Police officers often disrespect detainees’ basic human rights, says a report by the Office of the Ombudswoman.
People who end up in detention cells in the Czech Republic are often humiliated and their rights, privacy and dignity degraded, according to a report released by the Office of the Ombudswoman this week. Ombudswoman Anna Šabatová, who inspected detention cells around the country, claims police officers often disrespect detainees’ basic human rights:
Over the past two years, the Office of the Ombudswoman made unannounced visits to 47 cells at provisional detention quarters in 14 district stations across the Czech Republic and discovered several areas, where the police frequently violated detainees’ rights.
According to Ondřej Vala from the Ombudswoman’s office, people who end up in provisional detention centres are often unaware of their rights:
“The arrested people are often not informed about their rights, they don’t get a form and they are not required to sign it.
“The detainees should also be aware that the cell is under camera surveillance, so if they have a complaint, the footage can be used as evidence.
“If people were more aware of their rights, it could prevent potential conflicts in the future.”
Another alarming discovery the Ombudswoman made was that all detainees, regardless of the nature of their offence, have to undergo a body search, which requires them to strip naked and squat.
Such a practice, according to the Ombudswoman, is unnecessary and is in violation with their dignity. She also points out that the body search should always take place in private and out of the reach of cameras, which is not always the case.
Moreover, the police have no internal rules defining under what conditions body searches should be performed and how they should be performed.
The Ombudswoman’s report also points out that some of the cells for preliminary detention are not sufficiently equipped. Ondřej Vala again.
“People also have to hand in all their accessories, such as glasses, because of safety reasons, regardless their individual needs.”
The Office of the Ombudswoman has already sent the report to the police presidium, suggesting what measures should be taken to improve the situation.

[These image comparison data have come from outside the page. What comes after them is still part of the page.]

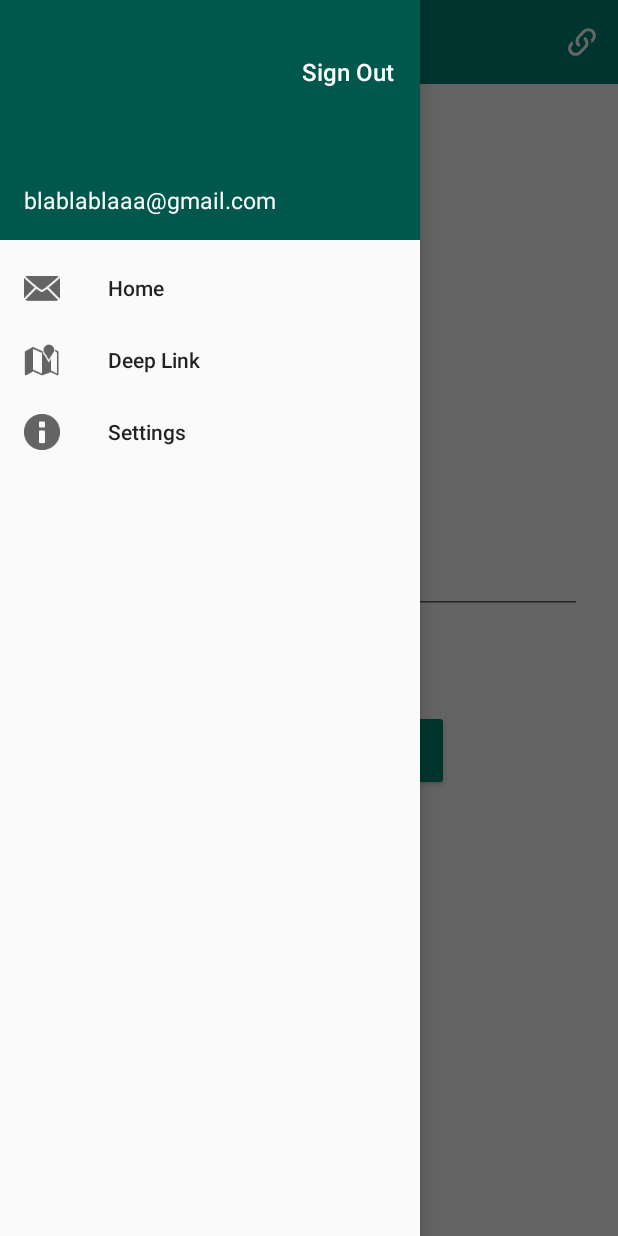
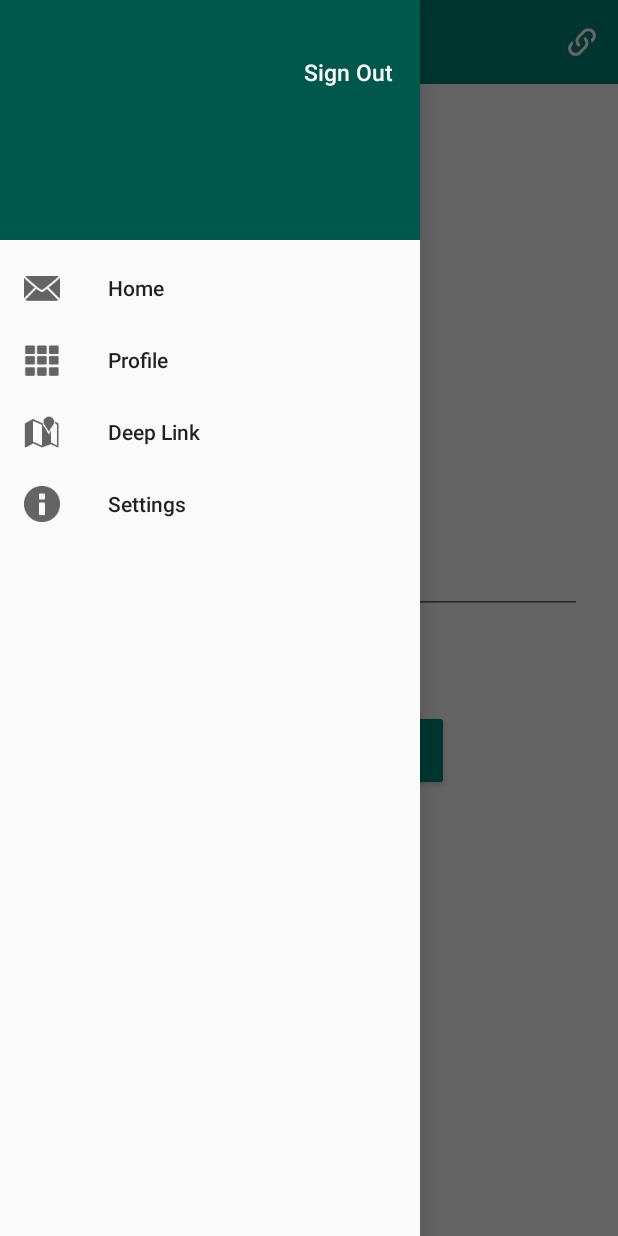
Before and after one commit to laVepe/navigation-component-example, an Android app: the CreateItemFragment screen opened through its navigation route, with the side drawer open, on a phone screen of 412 x 824 dp. Run offline under Robolectric (Android 15) with nearby library versions, the phone set to English and light mode, and no system bars; our stand-ins replace navigation-ui; 4 statements that could not run were skipped.

Commit message:
safe args usage corrected

```diff
--- a/app/src/main/java/com/vepe/navigation/ui/home/HomeItemAdapter.kt
+++ b/app/src/main/java/com/vepe/navigation/ui/home/HomeItemAdapter.kt
@@ -9,7 +9,6 @@ import android.view.ViewGroup
 import android.widget.TextView
 import androidx.navigation.Navigation
 import com.vepe.navigation.R
-import com.vepe.navigation.ui.detail.DetailFragmentArgs
 
 
 class HomeItemAdapter : ListAdapter<String, HomeItemAdapter.ViewHolder>(HomeItemDiffCallback()) {
@@ -28,12 +27,9 @@ class HomeItemAdapter : ListAdapter<String, HomeItemAdapter.ViewHolder>(HomeItem
 
         fun bind(item: String) {
             title.text = item
-            view.setOnClickListener(
-                    Navigation.createNavigateOnClickListener(R.id.action_detail,
-                            DetailFragmentArgs.Builder()
-                                    .setTitle(item)
-                                    .build()
-                                    .toBundle()))
+            val actionDetail = HomeFragmentDirections.ActionDetail()
+            actionDetail.setTitle(item)
+            view.setOnClickListener { Navigation.findNavController(view).navigate(actionDetail) }
         }
     }
 
--- a/app/src/main/res/layout/frg_create.xml
+++ b/app/src/main/res/layout/frg_create.xml
@@ -23,7 +23,8 @@
             android:layout_width="match_parent"
             android:layout_height="wrap_content"
             android:hint="@string/item_title"
-            android:maxLines="1"/>
+            android:maxLines="1"
+            android:inputType="text"/>
     </android.support.design.widget.TextInputLayout>
 
     <Button
--- /dev/null
+++ b/app/src/main/res/layout/frg_profile.xml
@@ -0,0 +1,6 @@
+<?xml version="1.0" encoding="utf-8"?>
+<android.support.constraint.ConstraintLayout
+    xmlns:android="http://schemas.android.com/apk/res/android" android:layout_width="match_parent"
+    android:layout_height="match_parent">
+
+</android.support.constraint.ConstraintLayout>
--- a/app/src/main/res/layout/nav_header.xml
+++ b/app/src/main/res/layout/nav_header.xml
@@ -19,7 +19,7 @@
         android:text="@string/sign_out"
         android:textColor="@android:color/white"
         android:textAllCaps="false"
-        android:textSize="16sp"
+        android:textSize="15sp"
         app:layout_constraintEnd_toEndOf="parent"
         app:layout_constraintTop_toTopOf="parent" />
 
@@ -33,5 +33,5 @@
         android:textSize="15sp"
         app:layout_constraintBottom_toBottomOf="parent"
         app:layout_constraintStart_toStartOf="parent"
-        android:text="blablablaaa@gmail.com" />
+        tools:text="John Doe" />
 </android.support.constraint.ConstraintLayout>
--- a/app/src/main/res/menu/drawer_menu.xml
+++ b/app/src/main/res/menu/drawer_menu.xml
@@ -5,6 +5,10 @@
             android:id="@+id/mainFragment"
             android:icon="@android:drawable/ic_dialog_email"
             android:title="@string/home" />
+        <item
+            android:id="@+id/profileFragment"
+            android:icon="@android:drawable/ic_dialog_dialer"
+            android:title="@string/profile" />
         <item
             android:id="@+id/deepLinkFragment"
             android:icon="@android:drawable/ic_dialog_map"
--- a/app/src/main/res/navigation/nav_graph.xml
+++ b/app/src/main/res/navigation/nav_graph.xml
@@ -49,6 +49,11 @@
         tools:layout="@layout/frg_create" />
 
     <fragment
+        android:id="@+id/profileFragment"
+        android:name="com.vepe.navigation.ui.profile.ProfileFragment"
+        android:label="@string/profile" />
+
+    <fragment
         android:id="@+id/deepLinkFragment"
         android:name="com.vepe.navigation.ui.deeplink.DeepLinkFragment"
         android:label="@string/deep_link"
--- a/app/src/main/res/values/strings.xml
+++ b/app/src/main/res/values/strings.xml
@@ -16,4 +16,5 @@
     <string name="item_title">Item title</string>
     <string name="add_item">Add item</string>
     <string name="detail_message">Detail of %s</string>
+    <string name="profile">Profile</string>
 </resources>
```
Also changed, not shown: app/src/main/java/com/vepe/navigation/ui/profile/ProfileFragment.kt (added, +18 -0 lines).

It will also be sent to police stations with preliminary detention cells and to police schools all around the country.
The Office of the Ombudswoman will also continue to organise training sessions for police officers to prevent such shortcomings in the future.
Under the current legislation, everyone who commits a criminal offence or a misdemeanour may end up in a preliminary detention cell. They must be released within 72 hours unless an official decision on their pre-trial is issued.